Types of bipolar disorder
There are four types of bipolar disorder; these simply refer to different symptoms, and do not reflect severity of the condition:
- Experiencing at least one high or manic episode, which goes on for over a week
- Manic episodes last three to six months
- Possibility of only experiencing manic episodes
- Depressive episodes outlast manic ones, and can go on for six to 12 months
- Experiencing more than one episode of severe depression
- Manic episodes remain mild – these are referred to as "hypomania"
- Referring to those who experience four mood swings in a 12-month period
- Affects around 10% of those with bipolar disorder
- Can apply to those with both types
- Mood swings are not as severe
- However, they can last longer
Causes of bipolar disorder
We still don’t know what causes people develop bipolar disorder, but there seem to be some common factors, which include:
Environmental and social factors
As with depression, bipolar disorder can be triggered by distressing or stressful life events, such as childhood abuse.
- If you have immediate family members with bipolar disorder, you are five to ten times more likely to develop it than someone who does not, according to mental health charity, Rethink.
Chemicals in the brain
- It is understood that a chemical imbalance in the brain can affect mood and behaviour, and could lead to the development of depression or mania.
Diagnosing bipolar disorder
If your GP believes you might have bipolar disorder, they will refer you to a psychiatrist.
Your psychiatrist will then assess you, questioning the extent to which bipolar disorder could be affecting your life. You will be asked about specific symptoms and triggers, when you first experienced them, and how long they last for. They will want to know how you respond in the build up to the; extreme mania or; depressive episodes. You will also be asked about your family history and medical background.
Treatments for bipolar disorder

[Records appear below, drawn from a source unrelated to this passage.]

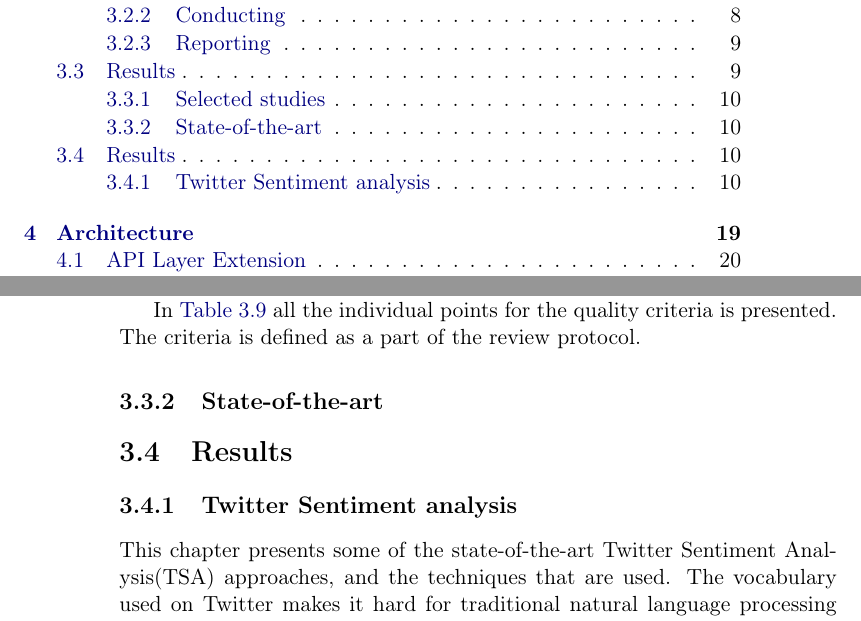
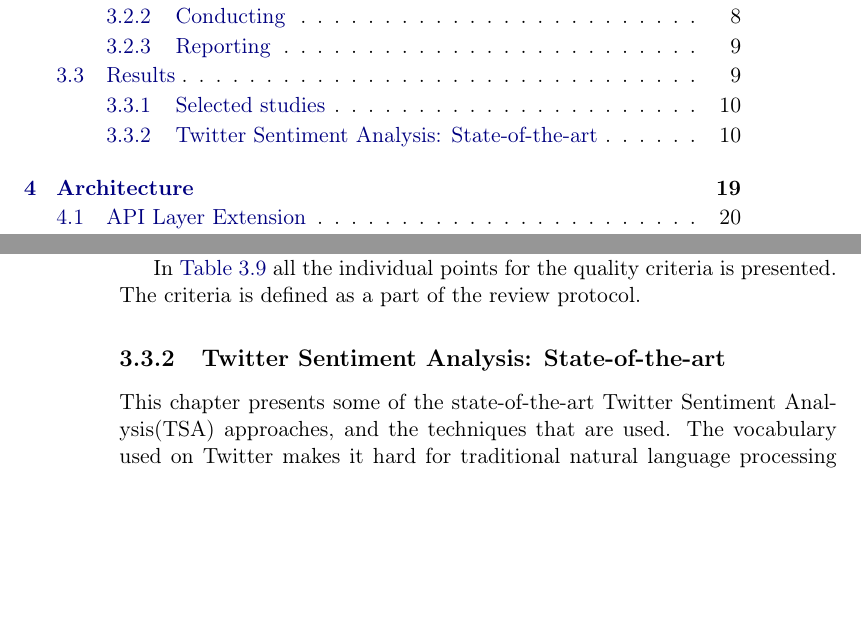
Before and after one commit to mikaelbr/tweetsa, a LaTeX thesis (fall_project/docs/report.tex, which reads fall_project/docs/slr/performedSLR.tex, fall_project/docs/tsa.tex): two parts of pages 5 and 20 of 42, joined at a grey line, cut so that both start at the same text, the shorter picture padded with empty space. Compiled offline with pdfLaTeX.

Commit message:
merged the two results sections in the SLR chapter

```diff
--- a/fall_project/docs/report.tex
+++ b/fall_project/docs/report.tex
@@ -130,8 +130,6 @@ We would like to thank our supervisor Björn Gambäck, and assisting supervisors
 
 \chapter{SLR: Twitter Sentiment Analysis}
 \input{slr/performedSLR}
-\section{Results}
-\input{tsa}
 
 \chapter{Architecture}
 \input{architecture}
--- a/fall_project/docs/slr/performedSLR.tex
+++ b/fall_project/docs/slr/performedSLR.tex
@@ -120,5 +120,5 @@ In \autoref{tab:quality} all the individual points for the quality criteria is p
 
 \input{slr/qualitytable}
 
-\subsection{State-of-the-art}
+\subsection{Twitter Sentiment Analysis: State-of-the-art}
 \label{sec:stateofart}
--- a/fall_project/docs/tsa.tex
+++ b/fall_project/docs/tsa.tex
@@ -1,5 +1,4 @@
-\subsection{Twitter Sentiment analysis}
-	This chapter presents some of the state-of-the-art Twitter Sentiment Analysis(TSA) approaches, and the techniques that are used. The vocabulary used on Twitter makes it hard for traditional natural language processing systems to understand, because they are usually trained on a formal language. This has made researchers exploit some of the special features that the web language, and Twitter gives us, e.g abbreviations and emoticons.
+This chapter presents some of the state-of-the-art Twitter Sentiment Analysis(TSA) approaches, and the techniques that are used. The vocabulary used on Twitter makes it hard for traditional natural language processing systems to understand, because they are usually trained on a formal language. This has made researchers exploit some of the special features that the web language, and Twitter gives us, e.g abbreviations and emoticons.
 
 		\subsubsection{Data Collection and Preprocessing}
 		\input{datacollection}
```
Also changed, not shown: fall_project/docs/slr/performedSLR.tex (1 more changed lines).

Without treatment, bipolar disorder-related episodes can last for between three and six months (mania) and six and 12 months (depression). With treatment, both types of episode can be limited to around three months.
Bipolar disorder is treated with a combination of approaches, including:
- Preventative medication to prevent mania, hypomania and depression – often referred to as mood stabilisers, taken daily over the long term.
- Responsive medication to treat symptoms when they appear.
- Psychological treatment including talking therapies, like Cognitive Behavioural Therapy (CBT) which deal with depression and can improve personal relationships.
- Lifestyle changes, including exercise, activity planning, dietary amendments and a focus on sleep patterns.
- As with all mental health issues, don’t expect a quick fix solution. Following the medical advice of your doctors and making a few lifestyle changes should show positive results over time.
If you have a bipolar-related question, don't hesitate to ask our experts for specific support